Published in the August 5, 2009 edition of the Ventura County Star
Peter Fonda, in a role not unlike his Captain America character in “Easy Rider,” played Heavenly Blues, the leader of a chopper chapter from Venice, Calif. “The Wild Angels” (1966) was screenwriter Charles B. Griffith’s only foray into the zen of maintaining a motorcycle lifestyle, yet enthusiasts can quote, chapter and verse, from Heavenly Blues’ paean to libertarianism: “We wanna be free. We wanna be free to ride our machines without being hassled by The Man!”
Speaking of “The Man,” only a few months after “The Wild Angels” was released, the Air Quality Act mandated that the federal government conduct extensive ambient monitoring studies and stationary source inspections. A few years later, the Clean Air Act of 1970 required the Environmental Protection Agency to develop and enforce regulations to protect the public against airborne contaminants considered hazardous to health.
California, which continues to develop more stringent standards than the feds or to fast-track them into existence ahead of EPA deadlines, remains a special case. According to a recent American Lung Association report, nine of the nation’s 10 worst cities for smog can be found in the Golden State. Furthermore, although California’s existing programs halt 400 tons of smog-forming pollutants daily — primarily from light-duty cars, trucks and SUVs — California is mandated, by 2023, to save several hundred more tons of pollution per day to meet federal clean-air requirements.
The California Air Resources Board estimates that 5.2 tons of pollutants would be prevented from entering the atmosphere daily if smog checks for the 841,081 registered motorcycles in California were required.
According to the CARB comparison of emissions-compliant vehicles, while on-road motorcycles and scooters make up 3.6 percent of registered vehicles and 1 percent of vehicle miles traveled, they account for an alarming 10 percent of smog-forming emissions. To paint the picture in other words, the average motorcycle is about 10 times more polluting per mile than a passenger car, light truck or SUV.
How can this be? Aren’t motorcycles and scooters, on average, about twice as fuel-efficient as four-wheel vehicles? Can’t some get more than 60 miles per gallon? Isn’t mpg the reason, during this disastrous downturn, so many folks are trading their gas-guzzlers for motorized two-wheel transportation?
Even though internal-combustion engines housed in compact, lightweight vehicles such as scooters and motorcycles more effectively convert gas into go-power, the major problem is that 14 times more hydrocarbons and oxides of nitrogen (two of the three pollutants measured by CARB) come with the astonishing mpg scores.
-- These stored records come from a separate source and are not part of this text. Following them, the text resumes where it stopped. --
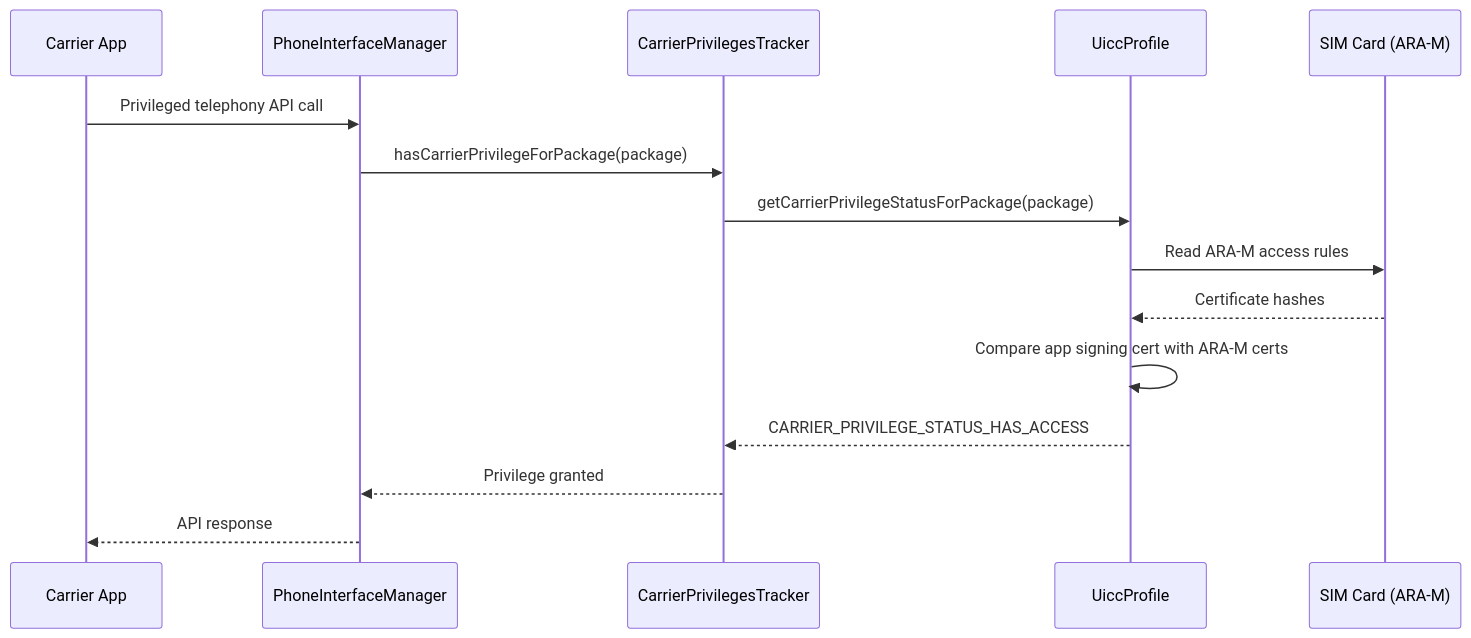
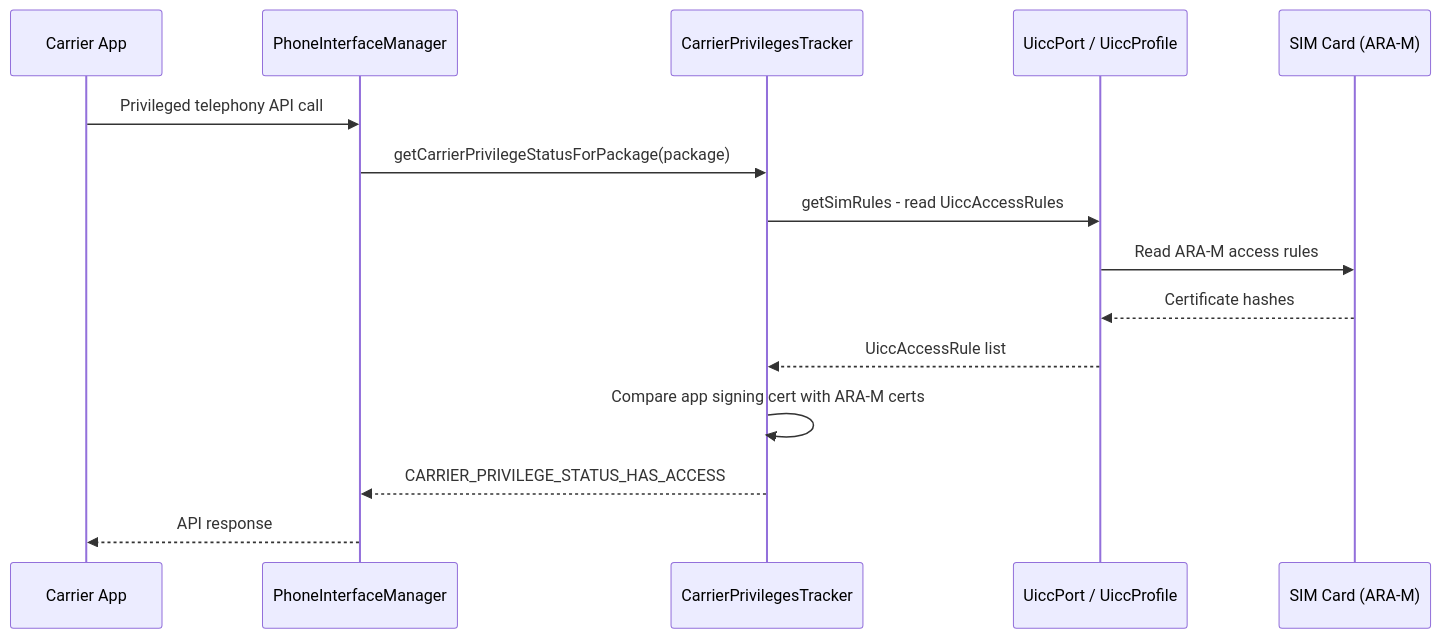
Before and after one commit to aospbooks/aosp-internal-book: diagram 30 of 55 in 36-telephony.md, drawn with Mermaid. The commit also changed other lines of this file and 218 other files, not shown here.

````diff
--- a/36-telephony.md
+++ b/36-telephony.md
@@ -2330,18 +2362,18 @@
 ```mermaid
 sequenceDiagram
     participant App as Carrier App
     participant PIM as PhoneInterfaceManager
     participant CPT as CarrierPrivilegesTracker
-    participant UiccP as UiccProfile
+    participant UiccP as UiccPort / UiccProfile
     participant SIM as SIM Card (ARA-M)
 
     App->>PIM: Privileged telephony API call
-    PIM->>CPT: hasCarrierPrivilegeForPackage(package)
-    CPT->>UiccP: getCarrierPrivilegeStatusForPackage(package)
+    PIM->>CPT: getCarrierPrivilegeStatusForPackage(package)
+    CPT->>UiccP: getSimRules - read UiccAccessRules
     UiccP->>SIM: Read ARA-M access rules
     SIM-->>UiccP: Certificate hashes
-    UiccP->>UiccP: Compare app signing cert with ARA-M certs
-    UiccP-->>CPT: CARRIER_PRIVILEGE_STATUS_HAS_ACCESS
-    CPT-->>PIM: Privilege granted
+    UiccP-->>CPT: UiccAccessRule list
+    CPT->>CPT: Compare app signing cert with ARA-M certs
+    CPT-->>PIM: CARRIER_PRIVILEGE_STATUS_HAS_ACCESS
     PIM-->>App: API response
 ```
````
To meet California vehicle-emissions standards in 2008, 87 percent of motorcycles had to be factory-equipped with catalytic converters. Unfortunately, they didn’t stay that way.
A Motorcycle Industry Council survey reports 38 percent of all motorcyclists replace or modify their exhaust systems. A more recent CARB study found the figure to be a distressing 85 percent. While state law prohibits modifications that increase emissions, unfortunately, it doesn’t specify catalytic converter removal.
To that end, state Sen. Fran Pavley, D-Agoura Hills, who represents parts of Oxnard and Port Hueneme, introduced SB435, which initially required motorcycles to undergo smog checks every two years. “As they came in for a smog check, the idea was you could check to see if they had a catalytic converter at the same time,” Pavley told The Star.
The California Senate, along party lines, approved (22-17) her legislation June 1, but only after Pavley agreed to drop smog checks and settle for merely ticketing and fining owners who “customize” by jettisoning catalytic converters. Enforcement, however, should be easy — that ear-splitting varoom, varoom coming from the back end of the bike is a dead giveaway.
“Motorcyclists,” Pavley told the Los Angeles Times, “perhaps don’t realize that those catalytic converters are absolutely critical to improving our air quality.” Don’t realize or don’t care? Just like Wild Angels, don’t these bikers just “wanna be free to ride [their] machines without being hassled by The Man”?
After all, as bike riders and dealers argue, motorcycles account for a trivial portion of vehicle miles traveled, significantly effective pollution-abatement technology doesn’t yet exist, and CARB’s wrath should really be raining down on high-polluting diesel trucks, construction equipment and noncompliant made-in-China vehicles instead.
It might surprise you to learn that not only was “The Wild Angels” nominated for a Venice Film Festival Golden Lion, but the cast also includes such Tinseltown luminaries as Bruce Dern, Diane Ladd and Michael J. Pollard.
The only missing cinematic easy rider seems to be Arnold Schwarzenegger. Should Pavley’s bill make it to his desk, it’s even odds he’ll terminate it with his veto pen. Although Schwarzenegger wants to be known as a green “Governator,” he’s also been busted for driving his motorcycle without a license.
That’s a libertarian for you.